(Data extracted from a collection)
......
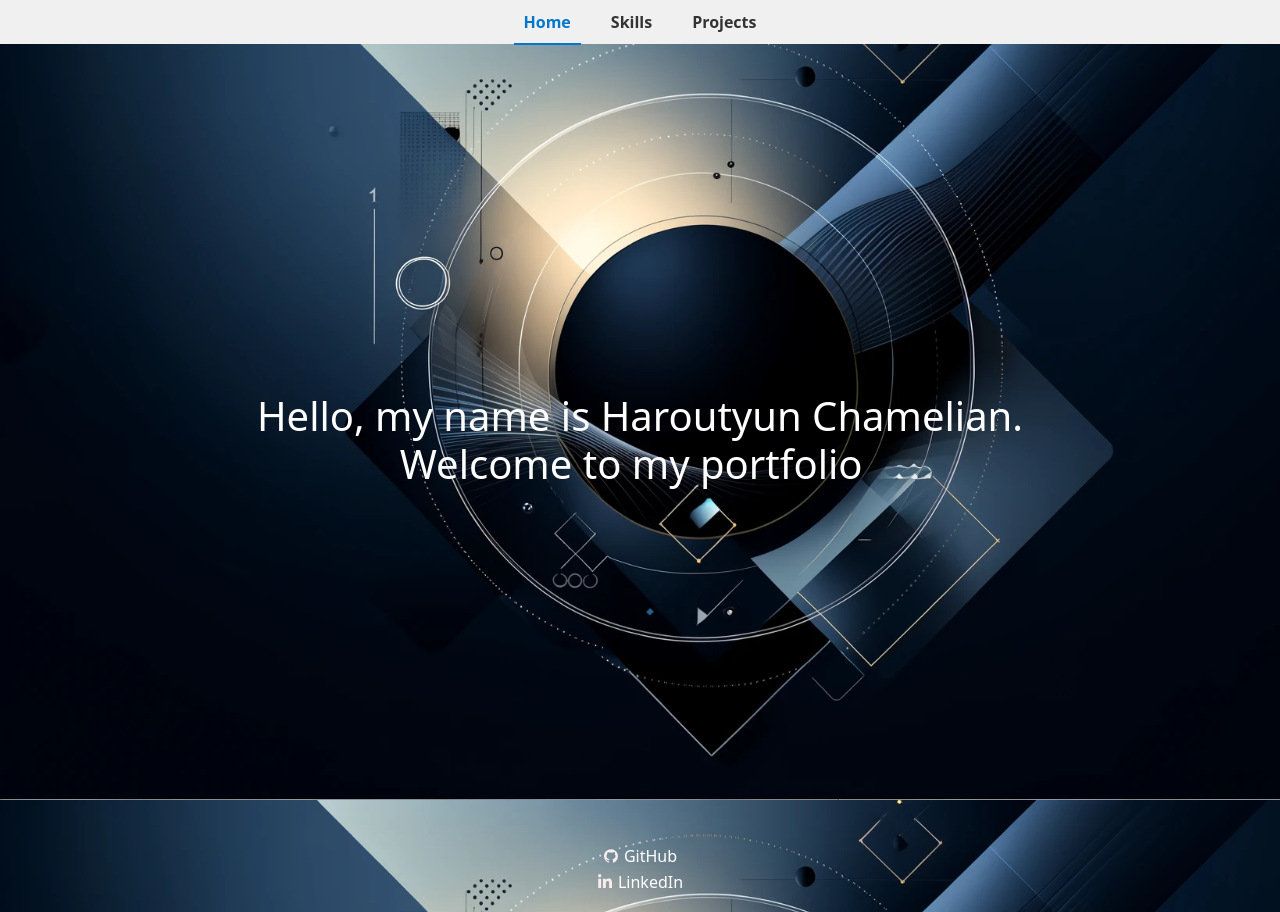
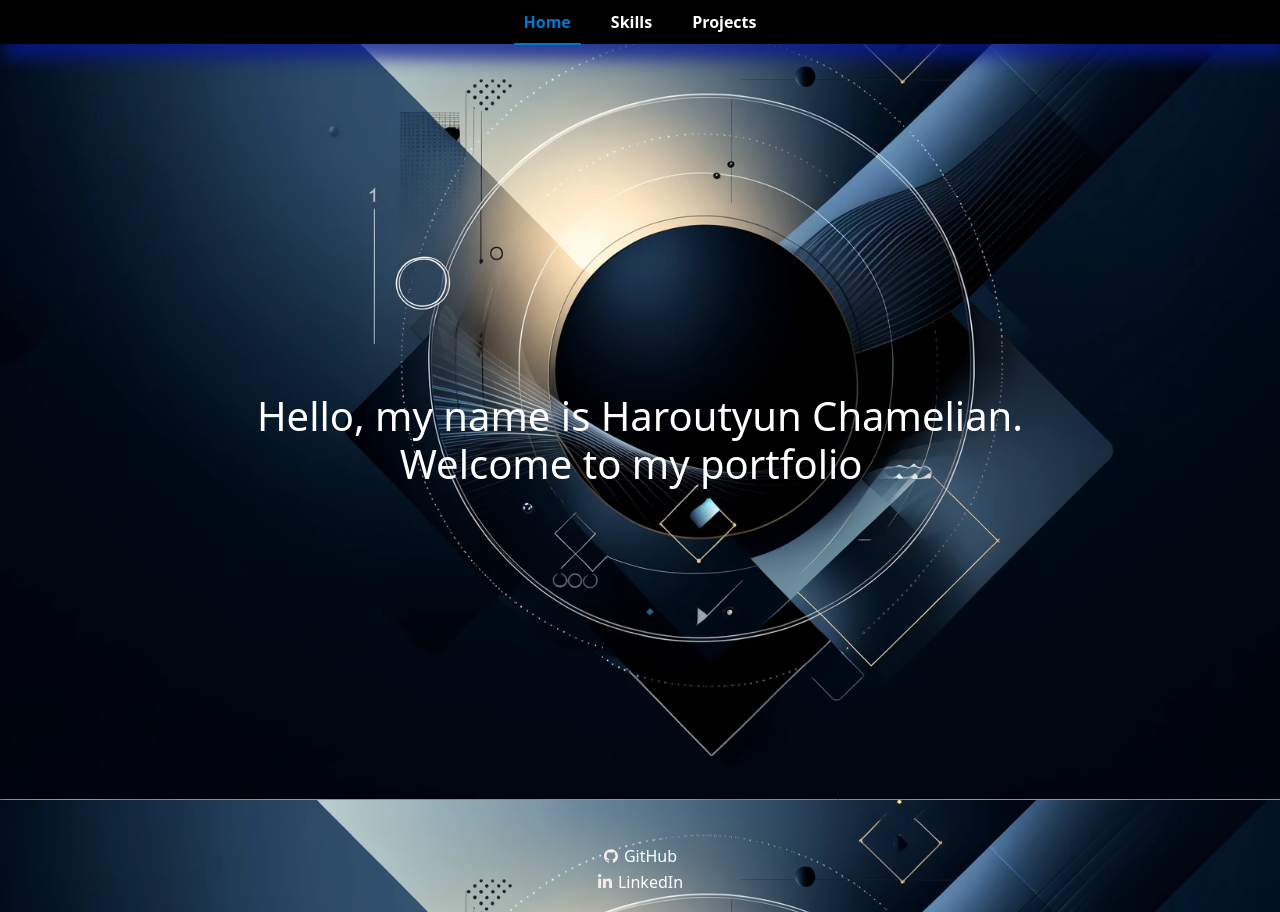
Before and after one commit to Charoutyun/Porto_class, a React (Create React App) app: page / in a window 1280 px wide. Built offline with nearby package versions, Linux system fonts and the light colour scheme.

Commit message:
added underglow to navbar as well as changed it from white to black

```diff
--- a/src/components/NavBar.css
+++ b/src/components/NavBar.css
@@ -1,15 +1,17 @@
 nav {
-    background-color: #f0f0f0;
+  background-color: #000000;
   padding: 10px;
   text-align: center;
+  box-shadow: 5px 15px 16px rgba(8, 24, 146, 0.726);
 }
 
 nav a {
   margin: 10px;
   padding: 10px;
   text-decoration: none;
-    color: #333;
+  color: #ffffff;
   font-weight: bold;
+
 }
 
 .active-link {
```
Lines whose indentation alone changed are shown as unchanged.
......
WHAT IS BEING ASKED — Taking every line of the records above into account, tally those that contain "background" and give only the total.

FINAL ANSWER — 2